What about the 'Electric' revolution?

Ahead of the phase out of new pure petrol and diesel car and van sales in 2030, manufacturers have invested billions in new technology, with plug-ins now accounting for one in four of new car models available – with one in 10 powered purely by electricity.

However, what's interesting is that:

  • Fresh analysis reveals just 4.6% of car registrations by private buyers in 2020 were for battery electric vehicles (BEVs), compared to 8.7% for fleets and businesses.
  • As of March 2021, there were a total of 462 available models of all car types in the UK. Of these, there are 119 battery electric and plug-in hybrid car models, of which 44 are battery electric.
    When a vehicle is available in a range of powertrains, each one is considered as a separate model.
  • The motor industry itself has already sounded a warning over the 2030 target (as being too ambitious) as retail incentives are slashed - and that 700 electric charge points would need to be installed daily to support the market.

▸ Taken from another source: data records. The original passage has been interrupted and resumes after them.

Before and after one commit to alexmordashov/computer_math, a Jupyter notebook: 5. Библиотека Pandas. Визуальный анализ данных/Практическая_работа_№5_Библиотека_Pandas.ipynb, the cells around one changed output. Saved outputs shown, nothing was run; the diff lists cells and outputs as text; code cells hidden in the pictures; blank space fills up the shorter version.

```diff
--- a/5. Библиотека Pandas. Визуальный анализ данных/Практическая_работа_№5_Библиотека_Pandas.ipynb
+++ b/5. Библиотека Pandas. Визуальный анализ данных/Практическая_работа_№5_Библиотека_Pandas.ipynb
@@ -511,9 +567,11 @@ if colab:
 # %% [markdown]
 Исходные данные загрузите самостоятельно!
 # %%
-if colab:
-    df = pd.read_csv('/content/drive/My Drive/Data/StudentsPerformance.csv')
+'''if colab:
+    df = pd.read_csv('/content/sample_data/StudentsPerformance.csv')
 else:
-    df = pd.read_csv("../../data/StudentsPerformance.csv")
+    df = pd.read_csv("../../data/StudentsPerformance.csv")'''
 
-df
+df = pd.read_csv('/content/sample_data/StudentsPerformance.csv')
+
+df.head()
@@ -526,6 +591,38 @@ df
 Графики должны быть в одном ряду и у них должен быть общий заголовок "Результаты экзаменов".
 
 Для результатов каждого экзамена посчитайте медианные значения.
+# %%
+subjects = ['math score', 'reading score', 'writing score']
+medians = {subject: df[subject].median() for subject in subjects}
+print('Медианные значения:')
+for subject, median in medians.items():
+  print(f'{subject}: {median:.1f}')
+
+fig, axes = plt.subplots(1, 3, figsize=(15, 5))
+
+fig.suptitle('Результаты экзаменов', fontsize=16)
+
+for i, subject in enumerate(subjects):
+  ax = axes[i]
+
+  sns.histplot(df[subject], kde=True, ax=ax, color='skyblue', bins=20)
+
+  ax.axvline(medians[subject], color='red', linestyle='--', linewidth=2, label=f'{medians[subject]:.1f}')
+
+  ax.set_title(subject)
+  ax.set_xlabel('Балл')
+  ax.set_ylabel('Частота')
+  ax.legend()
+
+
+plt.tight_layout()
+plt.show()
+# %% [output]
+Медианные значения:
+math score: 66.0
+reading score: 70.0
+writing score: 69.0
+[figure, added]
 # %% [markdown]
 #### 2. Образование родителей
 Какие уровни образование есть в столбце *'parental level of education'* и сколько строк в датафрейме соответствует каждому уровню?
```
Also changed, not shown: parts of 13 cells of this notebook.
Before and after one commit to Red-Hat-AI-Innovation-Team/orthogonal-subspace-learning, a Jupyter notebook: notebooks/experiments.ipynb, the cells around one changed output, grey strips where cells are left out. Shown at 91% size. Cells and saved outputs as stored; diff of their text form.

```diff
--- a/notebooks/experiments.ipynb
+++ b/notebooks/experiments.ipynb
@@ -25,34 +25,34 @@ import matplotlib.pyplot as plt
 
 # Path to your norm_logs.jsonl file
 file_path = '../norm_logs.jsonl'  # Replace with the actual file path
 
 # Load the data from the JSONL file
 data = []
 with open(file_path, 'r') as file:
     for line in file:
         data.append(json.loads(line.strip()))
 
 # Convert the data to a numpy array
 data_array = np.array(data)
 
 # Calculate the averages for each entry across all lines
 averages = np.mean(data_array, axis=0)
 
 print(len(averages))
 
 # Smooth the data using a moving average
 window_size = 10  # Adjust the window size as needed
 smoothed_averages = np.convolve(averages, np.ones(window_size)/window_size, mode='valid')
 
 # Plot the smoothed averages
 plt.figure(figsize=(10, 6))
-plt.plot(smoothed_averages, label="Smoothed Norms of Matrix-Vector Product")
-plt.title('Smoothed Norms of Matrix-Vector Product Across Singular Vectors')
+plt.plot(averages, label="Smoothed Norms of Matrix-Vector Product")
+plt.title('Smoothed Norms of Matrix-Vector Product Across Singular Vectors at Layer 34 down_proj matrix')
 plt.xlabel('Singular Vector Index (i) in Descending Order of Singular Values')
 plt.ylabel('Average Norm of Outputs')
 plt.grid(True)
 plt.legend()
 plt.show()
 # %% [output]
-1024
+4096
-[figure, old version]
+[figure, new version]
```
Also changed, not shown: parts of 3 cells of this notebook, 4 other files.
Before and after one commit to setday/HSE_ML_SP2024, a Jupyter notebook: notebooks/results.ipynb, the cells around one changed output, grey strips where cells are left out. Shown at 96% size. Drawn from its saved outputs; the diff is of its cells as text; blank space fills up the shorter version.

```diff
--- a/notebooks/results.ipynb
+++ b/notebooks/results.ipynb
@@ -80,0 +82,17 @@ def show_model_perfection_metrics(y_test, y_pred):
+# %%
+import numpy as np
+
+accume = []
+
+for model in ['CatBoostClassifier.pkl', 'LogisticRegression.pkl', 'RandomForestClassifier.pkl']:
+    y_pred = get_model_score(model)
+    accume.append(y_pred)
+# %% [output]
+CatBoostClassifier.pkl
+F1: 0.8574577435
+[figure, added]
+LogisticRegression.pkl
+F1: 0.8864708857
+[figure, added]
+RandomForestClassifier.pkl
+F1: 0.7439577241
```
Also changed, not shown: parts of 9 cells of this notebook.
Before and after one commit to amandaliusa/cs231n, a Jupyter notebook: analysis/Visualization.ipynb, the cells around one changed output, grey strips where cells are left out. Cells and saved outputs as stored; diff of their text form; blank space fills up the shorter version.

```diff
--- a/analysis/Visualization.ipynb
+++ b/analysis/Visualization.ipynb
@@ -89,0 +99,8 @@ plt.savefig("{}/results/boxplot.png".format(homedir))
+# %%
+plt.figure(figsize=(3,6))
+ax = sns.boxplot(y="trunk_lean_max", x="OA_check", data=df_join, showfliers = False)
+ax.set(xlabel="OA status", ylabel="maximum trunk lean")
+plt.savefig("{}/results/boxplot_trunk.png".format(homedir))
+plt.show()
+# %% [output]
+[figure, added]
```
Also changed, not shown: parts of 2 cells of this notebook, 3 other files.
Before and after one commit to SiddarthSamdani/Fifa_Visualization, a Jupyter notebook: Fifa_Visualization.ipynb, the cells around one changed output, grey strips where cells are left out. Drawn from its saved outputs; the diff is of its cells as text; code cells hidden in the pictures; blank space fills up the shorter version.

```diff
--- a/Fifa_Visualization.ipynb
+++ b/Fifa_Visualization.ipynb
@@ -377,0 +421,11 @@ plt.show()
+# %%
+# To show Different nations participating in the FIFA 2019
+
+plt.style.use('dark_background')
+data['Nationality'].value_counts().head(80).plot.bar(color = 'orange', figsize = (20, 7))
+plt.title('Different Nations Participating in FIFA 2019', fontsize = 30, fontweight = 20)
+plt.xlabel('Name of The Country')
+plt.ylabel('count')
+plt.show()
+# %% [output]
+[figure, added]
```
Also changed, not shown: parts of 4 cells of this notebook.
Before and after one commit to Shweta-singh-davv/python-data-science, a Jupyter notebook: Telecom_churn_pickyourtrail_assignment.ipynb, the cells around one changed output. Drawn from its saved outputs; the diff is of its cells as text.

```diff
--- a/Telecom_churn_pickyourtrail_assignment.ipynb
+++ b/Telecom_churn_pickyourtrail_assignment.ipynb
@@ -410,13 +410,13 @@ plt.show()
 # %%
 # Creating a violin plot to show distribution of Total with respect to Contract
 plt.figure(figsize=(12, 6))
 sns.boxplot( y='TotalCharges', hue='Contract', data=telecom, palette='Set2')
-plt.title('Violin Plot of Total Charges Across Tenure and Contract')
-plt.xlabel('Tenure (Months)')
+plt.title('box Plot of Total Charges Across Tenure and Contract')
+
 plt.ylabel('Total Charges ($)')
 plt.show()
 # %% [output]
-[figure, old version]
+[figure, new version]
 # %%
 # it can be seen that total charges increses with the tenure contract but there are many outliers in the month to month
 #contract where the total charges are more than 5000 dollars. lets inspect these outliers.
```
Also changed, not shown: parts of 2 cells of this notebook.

What this means is that businesses are twice as likely as consumers to make the switch from petrol or diesel.

Why? Well consumer acceptance still remains low because of concerns over affordability, charge point availability and infrastructure reliability. Around one in three households have no dedicated off-street parking, leaving them disproportionately dependent on public charging points – of which around one in 10 are out of order at any given time.

Given present projections suggesting the majority of drivers will choose to charge their vehicle at home if they can, SMMT also estimates that there would need to be around 2.3 million public charge points in service by 2030 to provide adequate coverage and tackle range anxiety – meaning more than 700 new charge points would have to be installed every day until the end of the decade. By comparison, the installation rate is approximately 42 a day presently.

So we have a problem!

As the SMMT have said… “Whilst 2020’s bumper uptake of electric vehicles is welcomed, it remains clear this has been an electric revolution primarily for business fleets and NOT the general consumer. Manufacturers are committed to the consumer - but to deliver an electric revolution that is affordable, achievable and accessible to all by 2030 - government and other stakeholders MUST put ordinary consumers (and drivers) at the heart of policy and planning.

There will need to be:

  • incentives that tempt consumers,
  • a UK wide infrastructure that is robust and
  • working charging points that provide reassurance.

Only then will the general consumer truly embrace the electric revolution, that combines zero-emission mobility with the opportunities these represent being possible and achievable for everyone, regardless of income or location".

How Can You Can Earn From The £128.5 Billion UK Car Market?

It’s simple really. The secret of success in any business can be broken down into 3 straight-forward steps:

  1. Find a market that NEEDS a certain product or service..
  2. Give them exactly what they want.. professionally, quickly and efficiently..
  3. See why these satisfied buyers will pay you good money for providing your services

This market we're talking about here is dealers in the motor trade. And they will utilise the services of a Car Broker to help them source the vehicles they're looking for,  particularly when they cannot find what they need through their other channels of supply.

Equally, if you are able to offer them a really good vehicle that you've identified, and that the dealer knows can be easily 'moved on',  then you're potentially in business to negotiate a deal.

As the dealer gets to know you, and realise how you can help them, they will soon start to use you as one of their regular supply channels,  whilst also potentially referring you to other dealers. And this just shows how your network can quickly grow!

For you as a broker - it's all about establishing and building your network of contacts across these dealers and there are few markets and business models that are as straightforward to run and make a good income from than Car Broking.

But first... a little background information on the car broking business, and why it represents such a great opportunity for you in the months to come…